I’m affected by the grief of others. Although I’m told this is not so common, I don’t want to believe that. I’m of the opinion we have what it takes to be empathetic and kind to one another, even if we forget sometimes. Hopefully we can move toward a more empathetic world by learning to listen again. How do we do that, I wonder? Listening and patience and ultimately understanding, comes from practice. That initial concern for others? We all have that! Over time, it fades into the background, but it can be more accessible if we reacquaint ourselves with caring. Care for yourself, yes, it is essential you treat yourself well, emotionally. But care for each other as well. Caring for each other scales beautifully. So let’s get started.
Yesterday, I needed to get this off my chest and so I typed away, and the mechanical clucking of the keys tapped a beat enticing enough for me to keep going until a conclusion came. This one worked the moment I started writing. Felt right. Didn’t struggle. It just came together (a rare thing). Hopefully I can make good use of this one and turn it into some lyrics. Be well and happy Thursday.
Humble Thomas (Showboat Waters)
Humble Thomas, sunken back, you march
and all these bruises in your heart
These dialogues, in tongues you can’t interpret
Did you think you would remain so parched?
Humble Thomas, you’re forgiven
Say no more, for we prefer it
Tight lipped, statue draped in valor
You ameliorate the land as droplets
bleed onto the sand
So Humble Thomas, indirectly:
Would you ever go to bat for me?
There’s a line of fire, always burning
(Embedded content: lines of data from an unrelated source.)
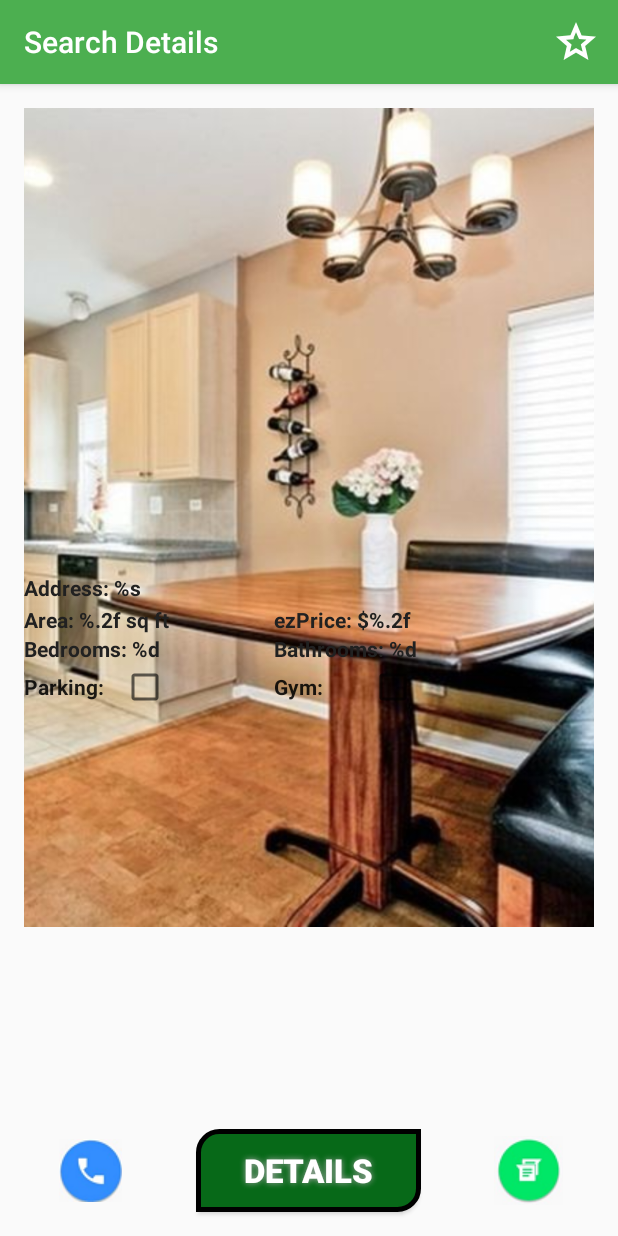
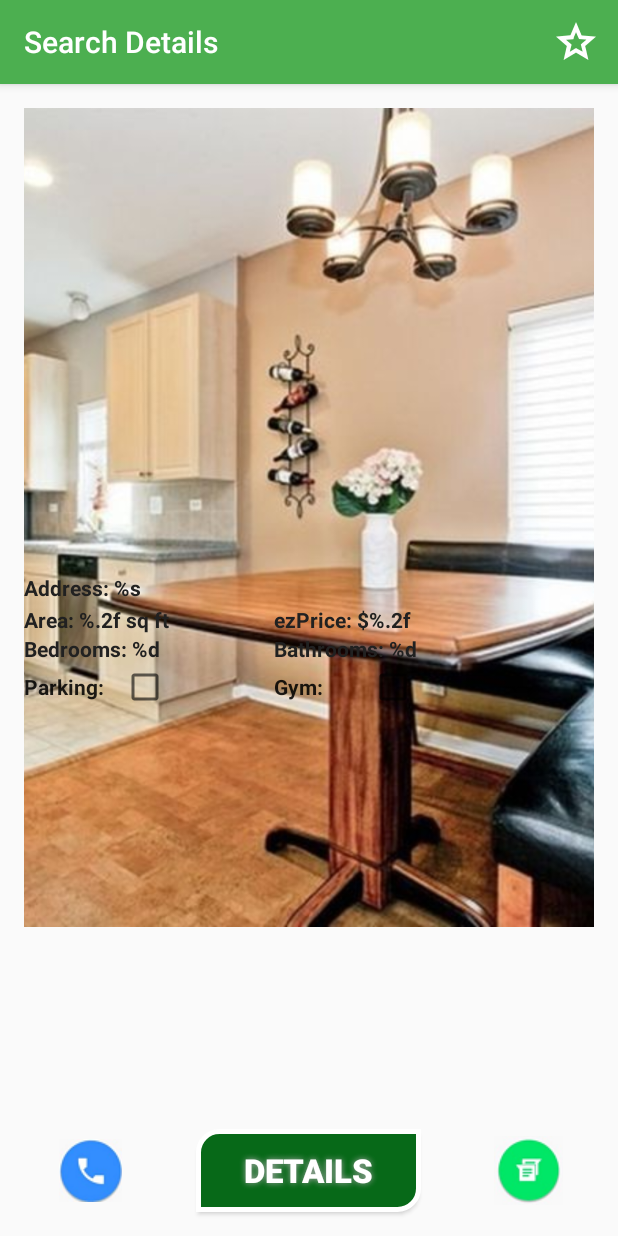
Before and after one commit to priyankpshah/CS442-Mobile-Application-Developement, an Android app: the EzHomeSearchDetailsActivity screen opened directly, with no data from a screen before it, on a phone screen of 412 x 824 dp. Run offline under Robolectric (Android 15) with nearby library versions, the phone set to English and light mode, and no system bars; 11 statements that could not run were skipped.

```diff
--- a/app/src/main/res/drawable/buttonshape.xml
+++ b/app/src/main/res/drawable/buttonshape.xml
@@ -10,11 +10,11 @@
     android:color="#076918"
     />
 <size
-    android:width="120dp"
-    android:height="40dp"
+    android:width="90dp"
+    android:height="30dp"
     />
 <stroke
     android:width="3dp"
-    android:color="#000000"
+    android:color="#FFFFFF"
     />
 </shape>
```
Also changed, not shown: app/src/main/java/edu/iit/cs442/team15/ehome/MainActivity.java (+27 -0 lines).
And your fans they chose to come so early
Thomas Thomas! Up your smiling!
And I bet your stomach’s surely turning
We can float you down the river
Come one and all, come all the same
Civilians long to end your thirst in full display
Humble Thomas, drink the water
The communion of the martyr
Have your fill inside the theater
We bring deaf applause and bring back carnage
Humble Thomas, give me desert
Let me gobble up your liver
As the leaves, they turn and look away
In the shame of how we choose to play